Dr. Burke and Dr. Redford are board-certified orthodontists that specialize in correcting protruding teeth. Both orthodontists utilize their knowledge and experience to give patients the most comfortable and enjoyable experience possible when it comes to orthodontic treatment.
Can Protruding Teeth Be Prevented?
As mentioned before, genetics usually plays a large role in buck teeth being present in a child. However, if maladaptive habits such as thumb-sucking or using a pacifier are causing the overbite, this condition can be prevented.
While these habits are perfectly normal for babies, they can be quite harmful for the child’s developing mouth if they carry on for too long. If a finger habit hasn’t been broken by the time a child’s adult teeth start coming in, parents should work with the child to do so.
What if My Child Has Protruding Teeth?
If a child is seen developing protruding teeth, the earlier the treatment is sought, the better. As most professionals in orthodontics suggest, an initial orthodontic evaluation is advised for children that are around 7 years old.
At this age, the orthodontist will be able to determine if an overbite is present. They will also evaluate whether the overbite is a result of jaw or tooth positions. Age appropriate solutions will be discussed, and orthodontic intervention may be suggested, depending upon the degree of the protrusion. You can read more information about appliances and braces for youth and oral orthodontic options for teens.

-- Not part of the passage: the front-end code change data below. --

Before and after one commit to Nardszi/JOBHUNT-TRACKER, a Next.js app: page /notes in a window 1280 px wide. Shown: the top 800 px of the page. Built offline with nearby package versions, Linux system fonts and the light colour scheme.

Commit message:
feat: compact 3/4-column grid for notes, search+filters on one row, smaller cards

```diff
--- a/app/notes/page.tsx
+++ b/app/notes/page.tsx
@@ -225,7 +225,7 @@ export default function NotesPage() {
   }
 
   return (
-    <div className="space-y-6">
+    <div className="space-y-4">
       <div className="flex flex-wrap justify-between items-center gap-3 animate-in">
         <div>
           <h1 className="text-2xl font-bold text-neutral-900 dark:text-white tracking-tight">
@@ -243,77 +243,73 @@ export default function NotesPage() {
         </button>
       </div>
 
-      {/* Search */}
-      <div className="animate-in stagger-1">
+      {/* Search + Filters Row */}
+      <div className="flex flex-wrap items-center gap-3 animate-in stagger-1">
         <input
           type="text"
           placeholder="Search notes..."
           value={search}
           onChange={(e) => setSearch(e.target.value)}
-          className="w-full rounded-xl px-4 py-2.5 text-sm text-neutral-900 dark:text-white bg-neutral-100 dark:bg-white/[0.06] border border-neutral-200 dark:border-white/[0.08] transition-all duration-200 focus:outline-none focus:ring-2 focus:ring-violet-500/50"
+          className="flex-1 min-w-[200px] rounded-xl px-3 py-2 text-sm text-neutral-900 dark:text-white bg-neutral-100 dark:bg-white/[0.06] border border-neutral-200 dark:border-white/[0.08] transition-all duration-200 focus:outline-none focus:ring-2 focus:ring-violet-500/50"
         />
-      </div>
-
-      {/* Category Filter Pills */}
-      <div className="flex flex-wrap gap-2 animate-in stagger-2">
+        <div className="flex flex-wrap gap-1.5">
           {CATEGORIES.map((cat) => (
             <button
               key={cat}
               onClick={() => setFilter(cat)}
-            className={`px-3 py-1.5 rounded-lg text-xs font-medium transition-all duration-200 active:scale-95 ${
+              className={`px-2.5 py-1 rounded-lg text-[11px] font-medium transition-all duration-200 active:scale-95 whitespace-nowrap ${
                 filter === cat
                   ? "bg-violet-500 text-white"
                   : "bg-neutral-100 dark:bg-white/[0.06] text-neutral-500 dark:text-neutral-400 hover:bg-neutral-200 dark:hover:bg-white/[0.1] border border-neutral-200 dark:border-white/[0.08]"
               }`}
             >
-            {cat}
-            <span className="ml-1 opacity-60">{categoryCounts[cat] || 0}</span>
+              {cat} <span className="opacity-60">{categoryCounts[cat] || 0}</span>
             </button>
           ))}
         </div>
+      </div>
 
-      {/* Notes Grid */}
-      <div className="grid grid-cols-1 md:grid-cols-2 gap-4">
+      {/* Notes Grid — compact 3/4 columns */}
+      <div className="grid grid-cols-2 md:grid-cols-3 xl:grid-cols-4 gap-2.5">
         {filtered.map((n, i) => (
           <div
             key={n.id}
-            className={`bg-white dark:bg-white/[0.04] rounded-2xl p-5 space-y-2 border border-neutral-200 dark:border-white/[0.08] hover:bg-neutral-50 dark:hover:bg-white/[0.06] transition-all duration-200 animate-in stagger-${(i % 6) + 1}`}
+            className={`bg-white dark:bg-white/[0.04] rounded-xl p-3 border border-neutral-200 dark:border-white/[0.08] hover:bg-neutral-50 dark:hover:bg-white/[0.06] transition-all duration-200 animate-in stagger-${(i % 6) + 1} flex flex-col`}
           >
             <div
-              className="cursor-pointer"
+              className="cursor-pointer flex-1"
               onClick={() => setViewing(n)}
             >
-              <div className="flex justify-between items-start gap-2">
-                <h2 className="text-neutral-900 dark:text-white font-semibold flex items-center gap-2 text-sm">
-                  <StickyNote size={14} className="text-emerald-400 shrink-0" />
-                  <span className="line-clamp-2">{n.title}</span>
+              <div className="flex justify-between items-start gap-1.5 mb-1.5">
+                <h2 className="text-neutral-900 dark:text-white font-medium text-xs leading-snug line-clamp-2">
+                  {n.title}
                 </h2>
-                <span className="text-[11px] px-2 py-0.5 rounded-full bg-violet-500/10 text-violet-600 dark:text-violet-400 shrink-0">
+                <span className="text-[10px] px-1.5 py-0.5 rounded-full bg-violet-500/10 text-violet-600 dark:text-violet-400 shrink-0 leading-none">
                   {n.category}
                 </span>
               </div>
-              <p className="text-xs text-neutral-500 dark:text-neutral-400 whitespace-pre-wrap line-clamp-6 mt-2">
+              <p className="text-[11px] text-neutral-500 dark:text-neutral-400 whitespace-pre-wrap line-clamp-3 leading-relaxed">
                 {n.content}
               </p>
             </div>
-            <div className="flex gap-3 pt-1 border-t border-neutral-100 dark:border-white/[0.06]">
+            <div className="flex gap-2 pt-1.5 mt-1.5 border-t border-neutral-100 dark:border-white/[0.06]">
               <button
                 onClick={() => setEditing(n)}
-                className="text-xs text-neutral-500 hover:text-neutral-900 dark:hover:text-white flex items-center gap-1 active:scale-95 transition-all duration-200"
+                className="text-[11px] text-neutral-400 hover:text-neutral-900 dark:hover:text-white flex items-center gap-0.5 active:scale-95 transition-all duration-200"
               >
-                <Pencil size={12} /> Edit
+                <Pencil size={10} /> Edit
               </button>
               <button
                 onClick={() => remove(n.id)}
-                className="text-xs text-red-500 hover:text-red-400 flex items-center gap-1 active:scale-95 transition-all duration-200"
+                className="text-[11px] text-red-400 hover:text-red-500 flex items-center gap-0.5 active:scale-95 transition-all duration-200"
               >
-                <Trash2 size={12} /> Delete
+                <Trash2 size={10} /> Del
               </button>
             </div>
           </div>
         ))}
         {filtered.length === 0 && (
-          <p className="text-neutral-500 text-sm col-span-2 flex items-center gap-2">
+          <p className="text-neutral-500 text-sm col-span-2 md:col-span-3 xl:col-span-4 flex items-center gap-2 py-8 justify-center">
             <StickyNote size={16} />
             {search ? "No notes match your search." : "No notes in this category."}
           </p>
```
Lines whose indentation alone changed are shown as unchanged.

If you would like your child to be evaluated by one of our qualified doctors for protruding teeth, we offer consultations free of charge to prospective patients. Please contact us at (951) 699-8011 to schedule a consultation at one of our offices in Temecula or Lake Elsinore.